Which lines of the entries contain the word "group"? Please list them.

"""

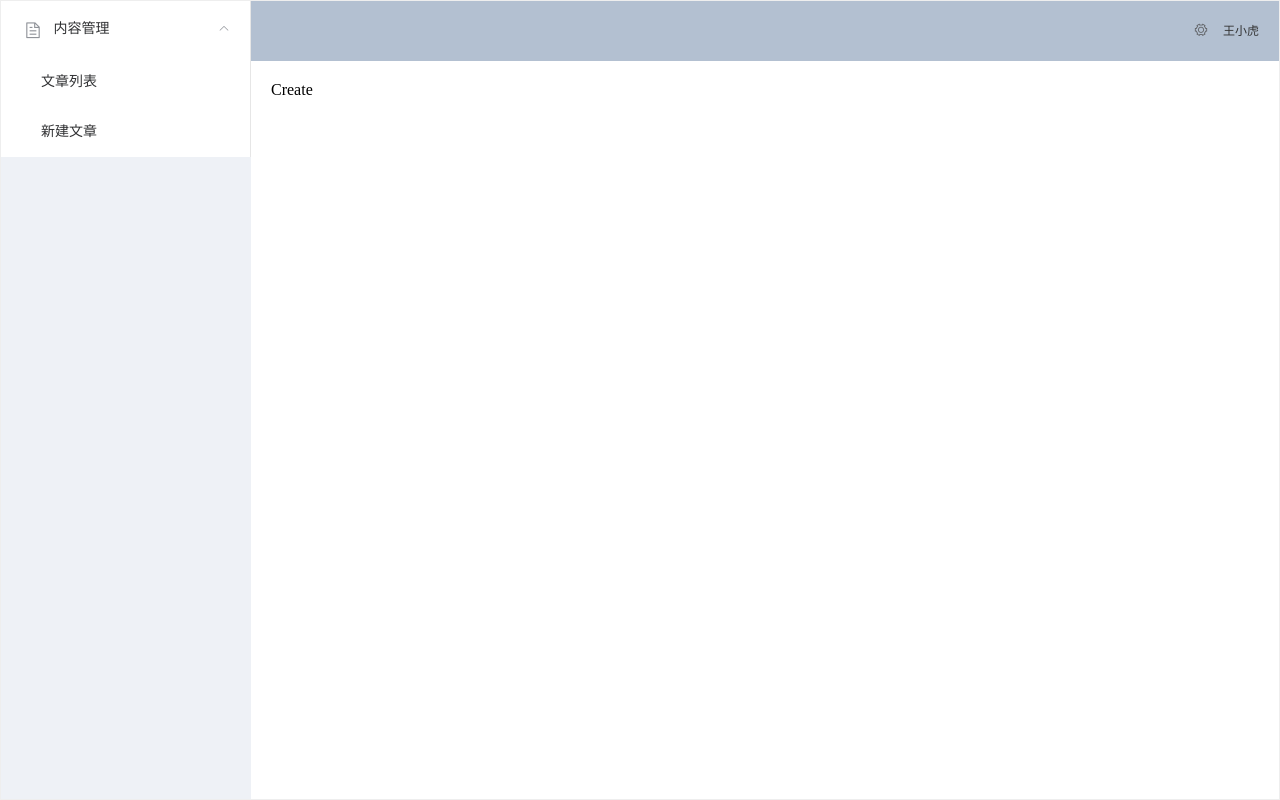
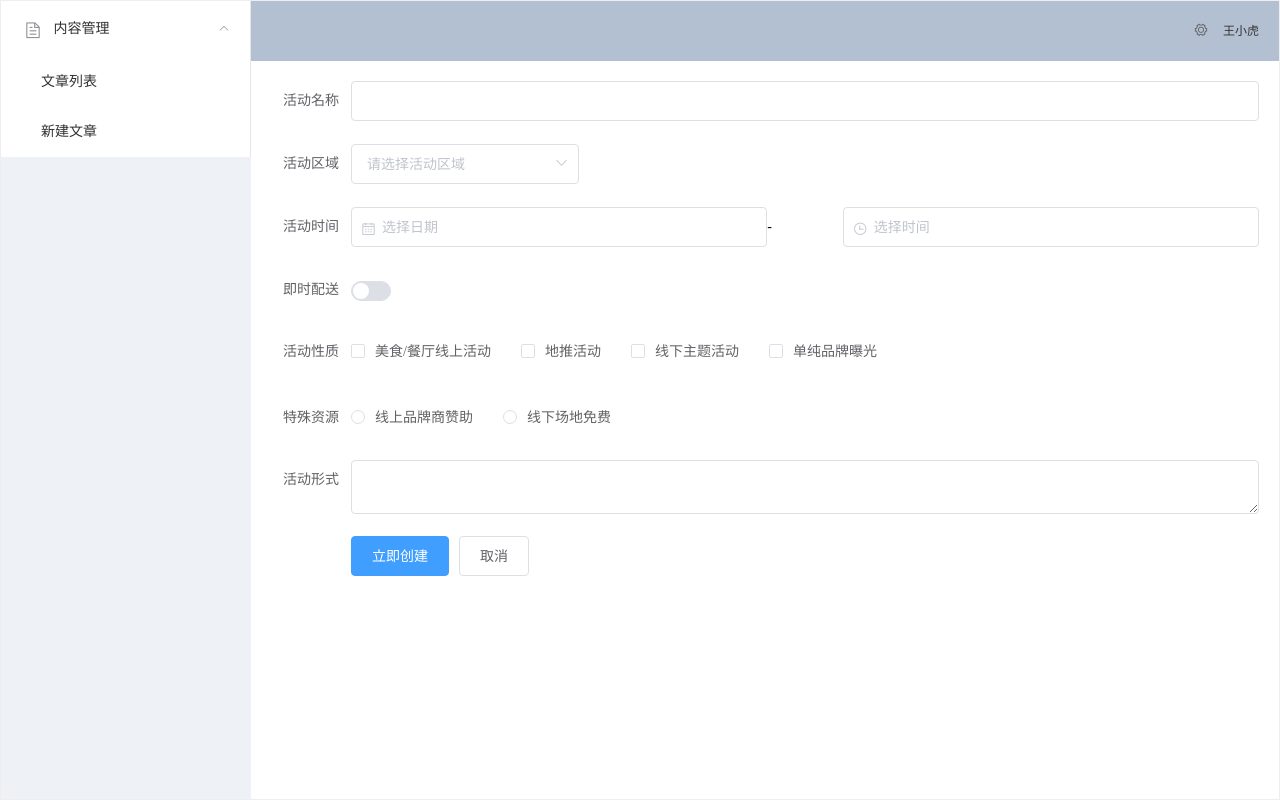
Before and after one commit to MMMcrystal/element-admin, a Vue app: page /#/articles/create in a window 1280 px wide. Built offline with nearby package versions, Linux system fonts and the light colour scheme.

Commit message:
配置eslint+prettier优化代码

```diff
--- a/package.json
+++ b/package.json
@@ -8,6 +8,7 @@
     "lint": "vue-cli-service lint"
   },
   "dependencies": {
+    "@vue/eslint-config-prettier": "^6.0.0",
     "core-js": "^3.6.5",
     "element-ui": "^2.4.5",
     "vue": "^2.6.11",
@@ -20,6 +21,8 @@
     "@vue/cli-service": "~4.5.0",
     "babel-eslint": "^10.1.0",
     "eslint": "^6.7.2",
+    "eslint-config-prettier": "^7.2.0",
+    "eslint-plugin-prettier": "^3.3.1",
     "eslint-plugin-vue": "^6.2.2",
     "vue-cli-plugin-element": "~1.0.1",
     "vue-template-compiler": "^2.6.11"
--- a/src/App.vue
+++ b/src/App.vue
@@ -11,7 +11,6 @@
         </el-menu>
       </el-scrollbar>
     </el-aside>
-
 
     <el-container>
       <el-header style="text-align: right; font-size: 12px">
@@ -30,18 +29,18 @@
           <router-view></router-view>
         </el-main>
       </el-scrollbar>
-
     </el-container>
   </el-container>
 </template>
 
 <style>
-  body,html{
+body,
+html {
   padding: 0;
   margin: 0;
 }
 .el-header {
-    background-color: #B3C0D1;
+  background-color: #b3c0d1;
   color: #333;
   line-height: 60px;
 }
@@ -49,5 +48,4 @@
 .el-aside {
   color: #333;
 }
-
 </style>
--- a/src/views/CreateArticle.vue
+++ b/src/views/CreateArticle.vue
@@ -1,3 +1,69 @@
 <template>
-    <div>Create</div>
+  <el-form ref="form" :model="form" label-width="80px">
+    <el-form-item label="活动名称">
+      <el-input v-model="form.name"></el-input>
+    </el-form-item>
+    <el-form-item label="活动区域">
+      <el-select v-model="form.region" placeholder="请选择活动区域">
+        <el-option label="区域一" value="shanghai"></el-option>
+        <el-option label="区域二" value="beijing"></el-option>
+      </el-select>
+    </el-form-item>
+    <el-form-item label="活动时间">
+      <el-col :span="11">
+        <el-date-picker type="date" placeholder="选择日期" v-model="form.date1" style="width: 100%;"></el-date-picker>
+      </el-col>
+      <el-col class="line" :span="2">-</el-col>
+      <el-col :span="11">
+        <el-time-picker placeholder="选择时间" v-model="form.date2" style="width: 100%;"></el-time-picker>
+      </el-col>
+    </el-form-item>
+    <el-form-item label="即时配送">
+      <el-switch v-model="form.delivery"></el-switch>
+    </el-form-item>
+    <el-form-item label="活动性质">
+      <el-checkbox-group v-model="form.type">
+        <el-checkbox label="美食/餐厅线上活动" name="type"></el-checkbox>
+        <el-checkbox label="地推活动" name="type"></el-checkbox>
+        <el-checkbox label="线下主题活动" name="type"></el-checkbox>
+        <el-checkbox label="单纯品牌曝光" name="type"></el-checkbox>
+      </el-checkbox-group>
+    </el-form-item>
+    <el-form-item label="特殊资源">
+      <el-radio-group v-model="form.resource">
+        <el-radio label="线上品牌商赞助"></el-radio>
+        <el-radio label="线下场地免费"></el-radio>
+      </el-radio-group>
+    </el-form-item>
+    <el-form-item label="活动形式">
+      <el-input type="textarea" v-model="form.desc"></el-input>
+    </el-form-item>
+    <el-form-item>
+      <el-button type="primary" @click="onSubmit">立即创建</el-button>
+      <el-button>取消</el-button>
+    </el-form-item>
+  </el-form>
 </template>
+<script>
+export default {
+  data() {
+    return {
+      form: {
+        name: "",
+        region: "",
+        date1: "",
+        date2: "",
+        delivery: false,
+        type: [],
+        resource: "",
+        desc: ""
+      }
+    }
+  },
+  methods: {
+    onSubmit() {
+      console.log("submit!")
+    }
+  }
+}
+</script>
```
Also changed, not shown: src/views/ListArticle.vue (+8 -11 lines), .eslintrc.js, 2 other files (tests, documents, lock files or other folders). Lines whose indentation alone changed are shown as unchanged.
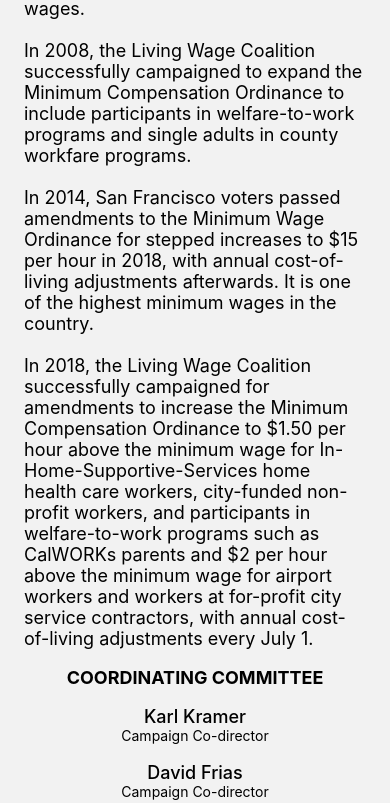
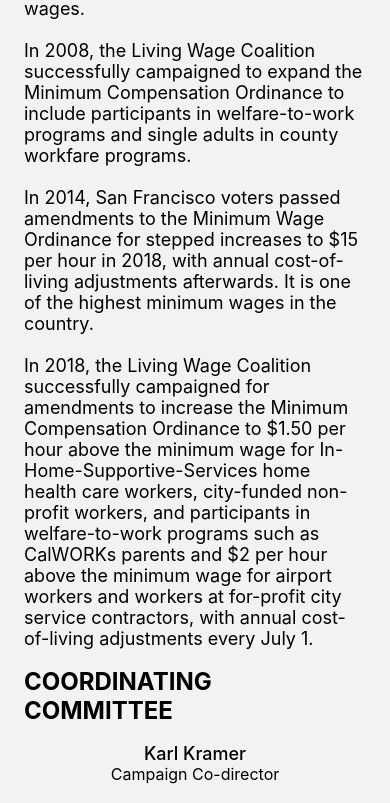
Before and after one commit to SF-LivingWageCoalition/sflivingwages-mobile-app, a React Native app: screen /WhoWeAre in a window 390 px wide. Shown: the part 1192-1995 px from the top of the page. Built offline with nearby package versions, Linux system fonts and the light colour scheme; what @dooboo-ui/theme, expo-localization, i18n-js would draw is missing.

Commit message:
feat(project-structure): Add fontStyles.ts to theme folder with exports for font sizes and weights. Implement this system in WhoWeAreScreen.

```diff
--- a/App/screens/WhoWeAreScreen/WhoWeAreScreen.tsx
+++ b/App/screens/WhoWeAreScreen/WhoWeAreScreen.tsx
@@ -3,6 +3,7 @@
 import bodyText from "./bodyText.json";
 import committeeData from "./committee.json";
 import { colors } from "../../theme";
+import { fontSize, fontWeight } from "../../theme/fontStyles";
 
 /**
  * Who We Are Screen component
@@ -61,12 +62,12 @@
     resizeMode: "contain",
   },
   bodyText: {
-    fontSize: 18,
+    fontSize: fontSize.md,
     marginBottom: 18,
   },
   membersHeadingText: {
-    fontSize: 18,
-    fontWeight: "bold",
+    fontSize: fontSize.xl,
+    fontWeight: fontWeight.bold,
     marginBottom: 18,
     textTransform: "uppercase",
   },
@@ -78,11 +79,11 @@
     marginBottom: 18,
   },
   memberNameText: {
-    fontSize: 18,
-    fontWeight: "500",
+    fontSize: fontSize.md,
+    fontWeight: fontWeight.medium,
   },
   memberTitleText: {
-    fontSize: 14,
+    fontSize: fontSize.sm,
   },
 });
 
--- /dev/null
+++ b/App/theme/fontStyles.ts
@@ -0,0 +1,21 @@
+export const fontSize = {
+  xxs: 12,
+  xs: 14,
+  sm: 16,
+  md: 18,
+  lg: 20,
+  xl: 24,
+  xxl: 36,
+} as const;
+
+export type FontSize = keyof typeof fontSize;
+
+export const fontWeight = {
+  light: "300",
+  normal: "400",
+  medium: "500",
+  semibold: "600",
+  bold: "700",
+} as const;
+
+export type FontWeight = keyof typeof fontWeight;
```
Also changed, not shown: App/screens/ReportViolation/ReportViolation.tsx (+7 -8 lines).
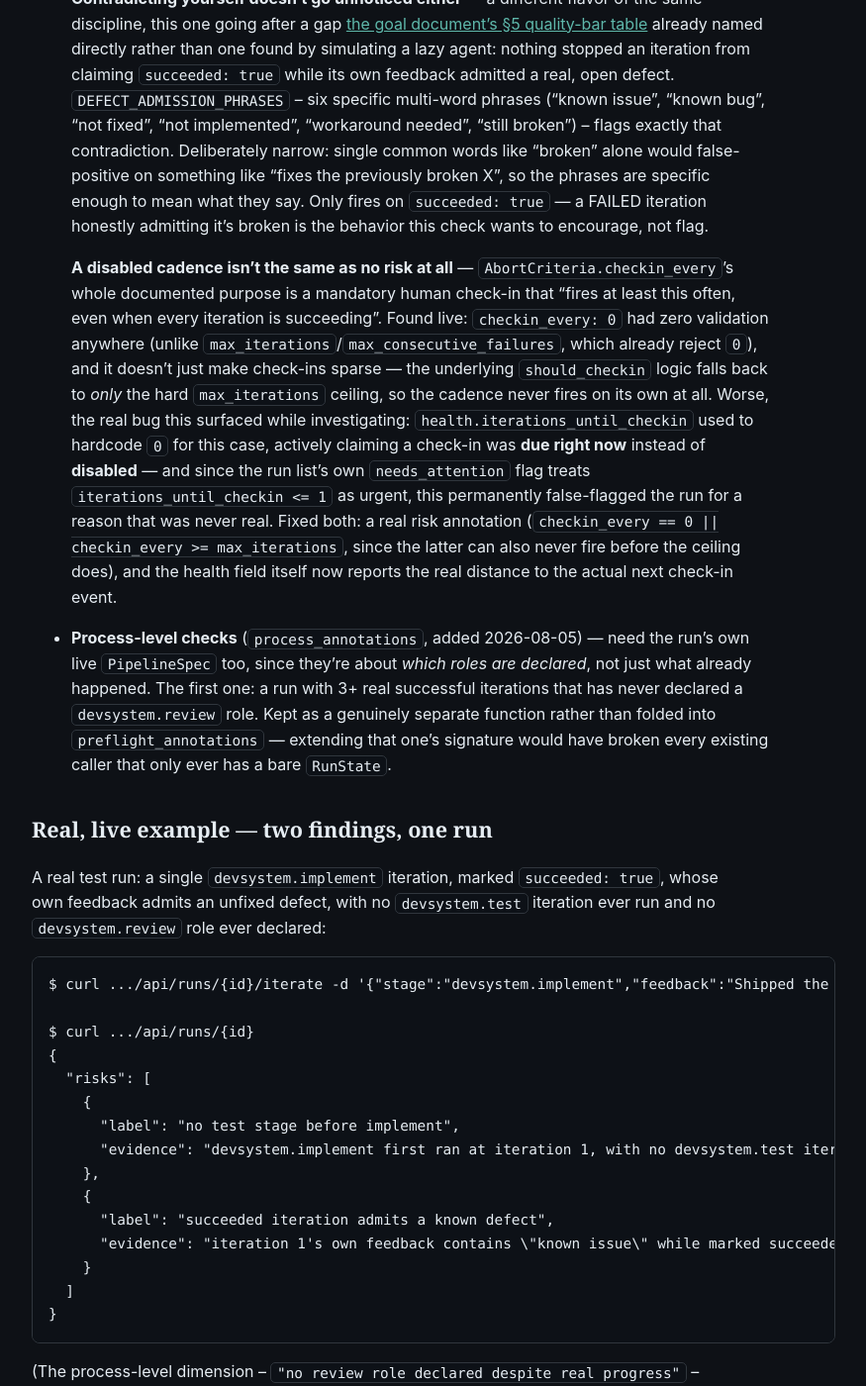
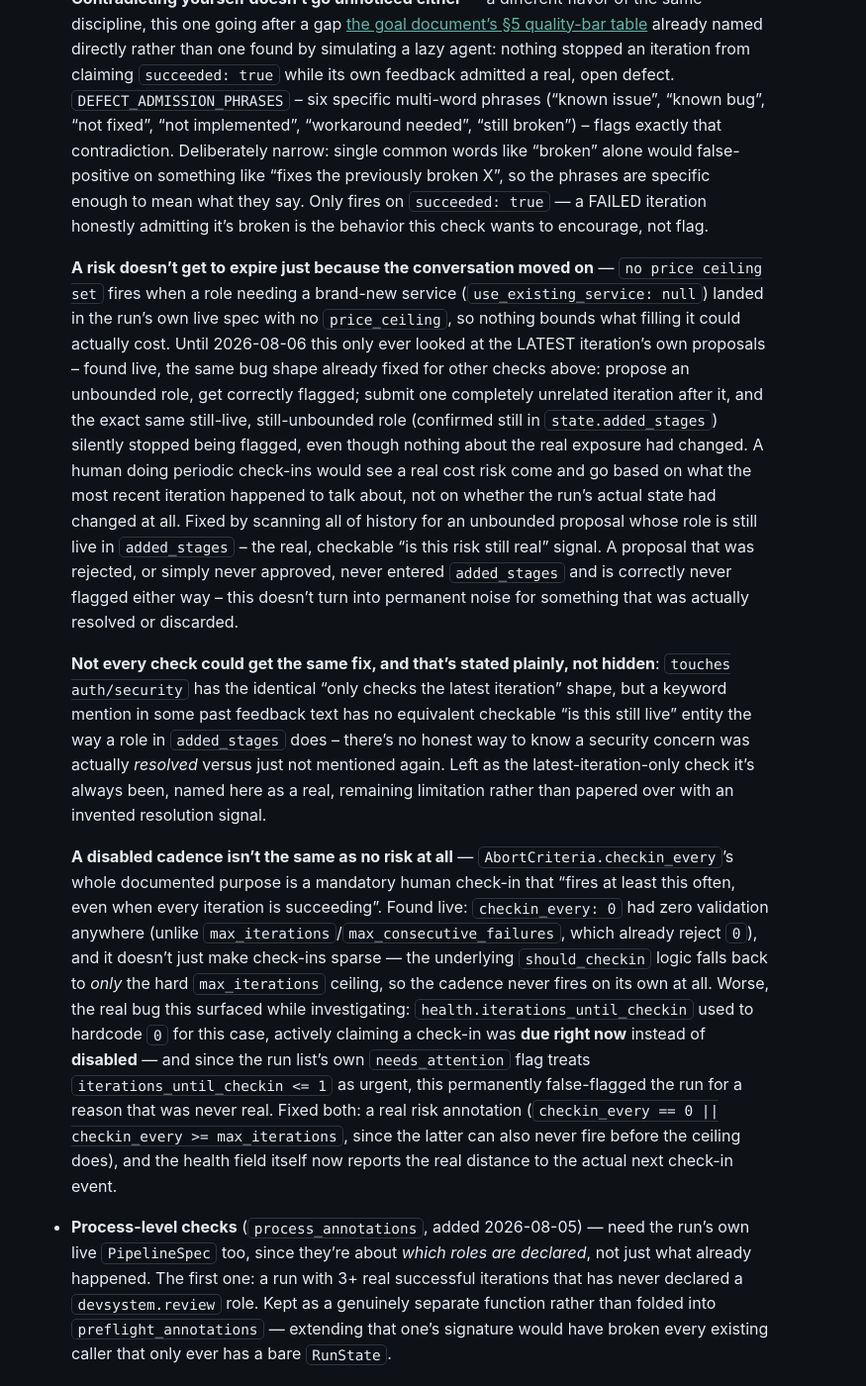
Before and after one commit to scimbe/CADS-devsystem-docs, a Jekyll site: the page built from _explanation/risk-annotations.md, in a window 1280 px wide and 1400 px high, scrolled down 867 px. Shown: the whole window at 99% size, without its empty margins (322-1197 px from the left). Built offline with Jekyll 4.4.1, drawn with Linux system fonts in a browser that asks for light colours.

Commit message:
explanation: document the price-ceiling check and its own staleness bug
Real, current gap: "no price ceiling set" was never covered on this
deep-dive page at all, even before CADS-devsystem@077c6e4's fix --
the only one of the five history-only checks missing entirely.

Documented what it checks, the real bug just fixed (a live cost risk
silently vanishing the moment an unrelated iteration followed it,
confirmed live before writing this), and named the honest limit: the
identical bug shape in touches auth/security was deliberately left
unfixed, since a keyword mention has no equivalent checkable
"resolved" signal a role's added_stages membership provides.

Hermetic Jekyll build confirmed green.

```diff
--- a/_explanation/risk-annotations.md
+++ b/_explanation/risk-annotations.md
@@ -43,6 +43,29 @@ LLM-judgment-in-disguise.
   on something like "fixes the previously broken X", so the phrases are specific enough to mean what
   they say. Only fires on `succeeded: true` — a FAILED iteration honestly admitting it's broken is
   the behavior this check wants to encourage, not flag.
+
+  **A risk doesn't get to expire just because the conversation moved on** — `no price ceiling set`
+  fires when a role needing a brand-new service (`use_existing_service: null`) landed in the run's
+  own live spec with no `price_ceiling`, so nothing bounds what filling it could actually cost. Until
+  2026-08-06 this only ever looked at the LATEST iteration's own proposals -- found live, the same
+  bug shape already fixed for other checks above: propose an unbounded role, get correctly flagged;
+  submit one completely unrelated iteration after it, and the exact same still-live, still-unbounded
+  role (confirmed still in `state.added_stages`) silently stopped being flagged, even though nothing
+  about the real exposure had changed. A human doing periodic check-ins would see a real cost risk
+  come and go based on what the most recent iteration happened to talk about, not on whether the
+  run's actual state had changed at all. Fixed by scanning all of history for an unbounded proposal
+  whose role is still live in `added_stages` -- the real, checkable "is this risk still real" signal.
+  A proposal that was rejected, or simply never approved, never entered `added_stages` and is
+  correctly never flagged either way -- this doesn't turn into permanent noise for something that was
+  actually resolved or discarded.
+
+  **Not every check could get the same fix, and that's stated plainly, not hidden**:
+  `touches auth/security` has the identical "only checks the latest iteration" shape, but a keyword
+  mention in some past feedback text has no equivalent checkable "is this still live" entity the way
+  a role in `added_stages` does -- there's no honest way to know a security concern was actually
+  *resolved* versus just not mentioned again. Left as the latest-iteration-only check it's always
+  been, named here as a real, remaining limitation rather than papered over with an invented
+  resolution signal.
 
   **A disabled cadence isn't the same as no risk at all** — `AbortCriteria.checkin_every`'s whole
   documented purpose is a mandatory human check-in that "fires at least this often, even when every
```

"""

• _YOUR SOLUTION_:
+      <el-checkbox-group v-model="form.type">
+      </el-checkbox-group>
+      <el-radio-group v-model="form.resource">
+      </el-radio-group>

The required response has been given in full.